The 17 participants, who ranged from ninth grade to first-year college students, stayed with host families, went to school with their Israeli peers, and followed the daily rhythm of life in Raanana on an eight-day trip between Dec. 23 and Jan. 1.
“I loved that we got to be teenagers there,” said Rebecca Strauss. “We walked everywhere, getting back to the house at late hours. Sometimes the parents were there, sometimes they weren’t there. We went to movies one day, we went to the mall the next, we got lunch after school.”
For more than 25 years, Raanana, a Jewish Federaion of Greater Metro-West partnership community located near Tel Aviv, has sent a delegation of student ambassadors to New Jersey during the week of Yom Ha’Atzmaut, Israel’s independence day, and COSS families have hosted exclusively for the last four years. This past year, the Conservative synagogue was rewarded for their hospitality. “It has always been our dream: ‘This year in Summit, Next Year in Raanana,’” said religious school director Stacey David.
This trip marks the first time a local synagogue has sent students to Israel, not with their families to sightsee, but on their own, to live among peers for the bulk of their stay. Some similar programs exist — Golda Och Academy (GOA) in West Orange has an annual exchange with teens in Israel and GOA seniors spend their last semester in Israel; additionally, federation programs and partnerships such as Write On for Israel, Gesher, and Diller Teen Fellows host trips to Israel, but this is the first of its kind planned by a congregational school.
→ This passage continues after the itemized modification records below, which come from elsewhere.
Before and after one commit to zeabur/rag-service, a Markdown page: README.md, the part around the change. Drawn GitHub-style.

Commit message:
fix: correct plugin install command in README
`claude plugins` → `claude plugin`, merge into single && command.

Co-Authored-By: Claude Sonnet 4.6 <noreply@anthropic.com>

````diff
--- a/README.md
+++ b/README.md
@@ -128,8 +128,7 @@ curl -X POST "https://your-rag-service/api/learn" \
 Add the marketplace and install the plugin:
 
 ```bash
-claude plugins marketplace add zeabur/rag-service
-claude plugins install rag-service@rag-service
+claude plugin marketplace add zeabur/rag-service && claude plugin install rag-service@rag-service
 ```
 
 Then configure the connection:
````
A synagogue in Bridgewater is planning a similar trip for next year.
Said David: “We need to change the narrative when it comes to Israel and make it a priority in our schools.” She noted that learning about Israel is not enough. “It needs to be a ‘mifgash’ [encounter] with Israeli students, and trips to Israel, and more…. Our students need to feel Israel.”
COSS cantor Janet Roth sees another potential long-term benefit of such trips.
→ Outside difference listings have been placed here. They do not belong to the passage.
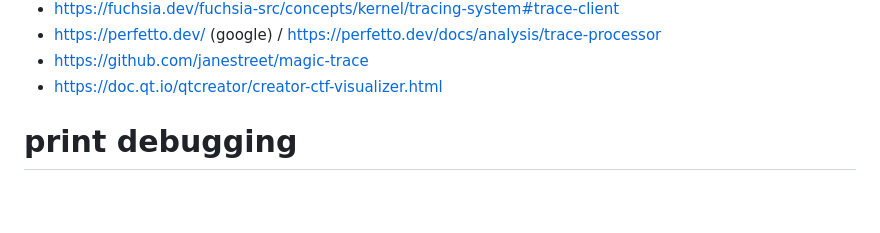
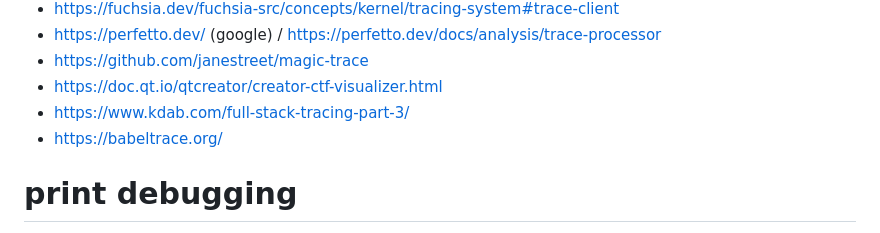
Before and after one commit to CobaltFusion/DebugVision, a Markdown page: gathering_ideas.md, the part around the change. Drawn GitHub-style; blank space fills up the shorter version.

```diff
--- a/gathering_ideas.md
+++ b/gathering_ideas.md
@@ -141,6 +141,8 @@ We almost certainly have overlap between our goals and the goals from process mi
 - https://perfetto.dev/ (google) / https://perfetto.dev/docs/analysis/trace-processor
 - https://github.com/janestreet/magic-trace
 - https://doc.qt.io/qtcreator/creator-ctf-visualizer.html
+- https://www.kdab.com/full-stack-tracing-part-3/
+- https://babeltrace.org/
 
 
 # print debugging
```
“By making this trip, I would almost guarantee that we have secured Judaism as a central part of these teens, lives forever,” she said, adding that having a trip like this would provide an incentive for kids to continue with their religious education beyond b’nei mitzvah.
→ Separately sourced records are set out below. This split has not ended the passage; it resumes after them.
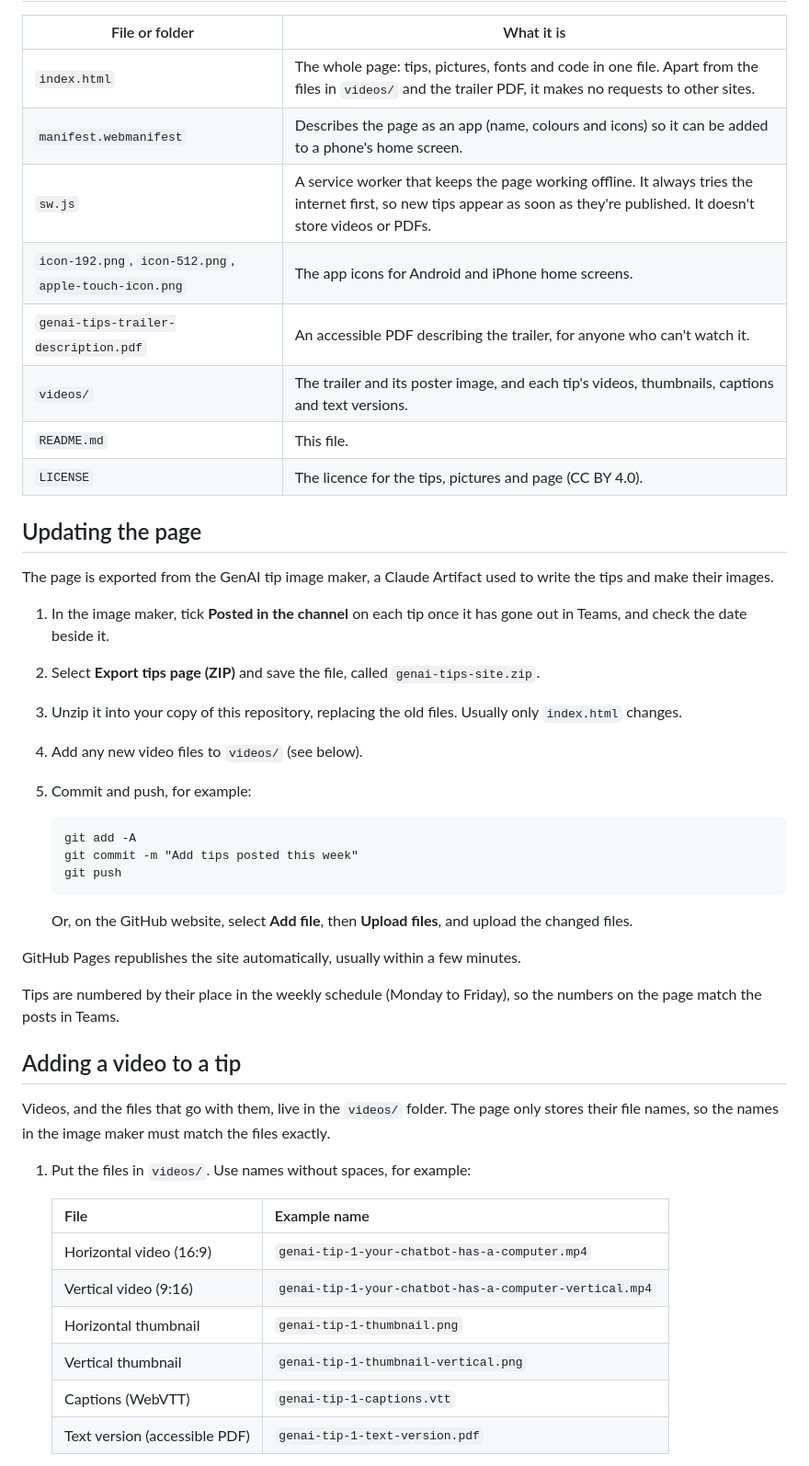
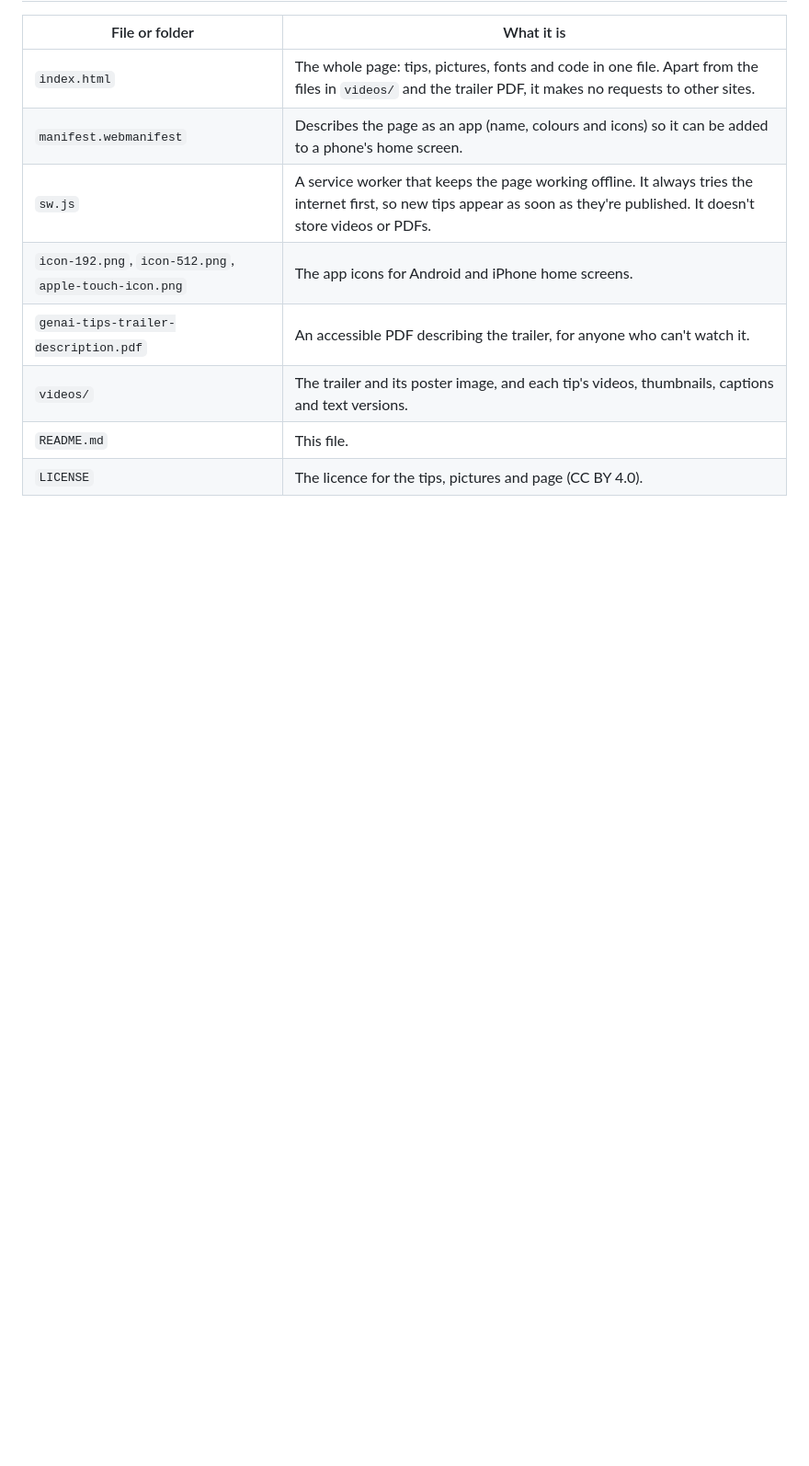
Before and after one commit to hedgehoginthefogg/eden-ai, a Markdown page: README.md, the part around one of its changes. Shown at 92% size. Rendered like a GitHub page; blank space fills up the shorter version.

Commit message:
Update README for visitors
Describes the series, the page's features, videos and accessibility, and removes the maintainer-only sections.

````diff
--- a/README.md
+++ b/README.md
@@ -38,40 +38,3 @@ Until the first tip is posted, the page shows a short note saying cards will app
 | `README.md` | This file. |
 | `LICENSE` | The licence for the tips, pictures and page (CC BY 4.0). |
 
-## Updating the page
-
-The page is exported from the GenAI tip image maker, a Claude Artifact used to write the tips and make their images.
-
-1. In the image maker, tick **Posted in the channel** on each tip once it has gone out in Teams, and check the date beside it.
-2. Select **Export tips page (ZIP)** and save the file, called `genai-tips-site.zip`.
-3. Unzip it into your copy of this repository, replacing the old files. Usually only `index.html` changes.
-4. Add any new video files to `videos/` (see below).
-5. Commit and push, for example:
-
-   ```
-   git add -A
-   git commit -m "Add tips posted this week"
-   git push
-   ```
-
-   Or, on the GitHub website, select **Add file**, then **Upload files**, and upload the changed files.
-
-GitHub Pages republishes the site automatically, usually within a few minutes.
-
-Tips are numbered by their place in the weekly schedule (Monday to Friday), so the numbers on the page match the posts in Teams.
-
-## Adding a video to a tip
-
-Videos, and the files that go with them, live in the `videos/` folder. The page only stores their file names, so the names in the image maker must match the files exactly.
-
-1. Put the files in `videos/`. Use names without spaces, for example:
-
-   | File | Example name |
-   |---|---|
-   | Horizontal video (16:9) | `genai-tip-1-your-chatbot-has-a-computer.mp4` |
-   | Vertical video (9:16) | `genai-tip-1-your-chatbot-has-a-computer-vertical.mp4` |
-   | Horizontal thumbnail | `genai-tip-1-thumbnail.png` |
-   | Vertical thumbnail | `genai-tip-1-thumbnail-vertical.png` |
-   | Captions (WebVTT) | `genai-tip-1-captions.vtt` |
-   | Text version (accessible PDF) | `genai-tip-1-text-version.pdf` |
-
````
Also changed, not shown: other parts of README.md (+0 -22 lines).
For the hosts in Raanana, it was a kind of reverse “shlichut”, or Israeli outreach program. “For us this was the ultimate program,” said Amir Shacham, associate executive vice president of Global Connections for Jewish Federation of Greater MetroWest NJ. “This trip was a dream come true,” he said about teens experiencing Israeli teen life.
While students left Raanana for some touring in Jerusalem, and a visit to Sde Boker and the border with Gaza, and participated in mitzvah opportunities, the raison d’être for this visit was neither sightseeing nor tikkun olam. “The point of this trip was to build relationship between Israeli Jews and American Jews,” said Rabbi Avi Friedman of COSS.
Raina Tarendash felt like she made lifelong friends. “It’s really amazing how quickly you can get close with these kids,” she said. Regarding her host teen, “the day we met we were best friends. You’re there for a week and make life-long friends. There’s such a connection.”
For the Summit teens, there were some surprises, such as a more relaxed atmosphere than they were accustomed to in New Jersey. For example, in the Raanana school, rather than an earsplitting bell to mark the end of a class period, an Israeli pop song—Mi’ Ma’ amakim (“Out of the Depths”) by Idan Raichel — played over the loudspeaker.
“The highlight was the energy,” said Tamar Novick. “It’s just a common thread wherever we went, even at school or out at night. The energy is casual, laid back, understanding. Like, it’s not a big deal.”
The freedom was appealing to Adi Ben Guy. “I think there’s a certain sense of independence being a teenager [there]. Everyone walks around. Or you might take a bus or taxi. You make your own decisions.”
Maya Mehlman had a memorable—if somewhat unconventional—Shabbat experience. “We went to the beach and went dune riding. My host father pulled the sunroof off and we stood on top of the car while he drove really fast, and then we stood on a cliff and looked down at water and took pictures,” she said. “That’s a normal Shabbos for them.”
Novick said she appreciated that she felt at home in a prayer service halfway around the world.
“I was hearing the prayers, the same tunes that we sing, even the same hand movements and dances we do,” she said. “It just hit me we’re all Jewish and share this connection — New Jersey, Raanana — it’s all the same.”
Paige Anderson said it was “kind of weird” to be surrounded by other Jews most of the time, something that is an anomaly in her life in Summit. But she took it as a positive. “I felt more comfortable because I didn’t have to explain myself every time I said something related to my religion.”
Noah Limmer summed it up by saying that visiting Israel is unlike traveling to other countries.
“It’s kind of like a second home,” said Limmer, who has been to Israel before. “When I go to other places, other countries, even with my family, it feels like I could never imagine living there. When I go to Israel, even when we were at Ben- Gurion Airport [at the beginning of the trip], it just felt homey there.”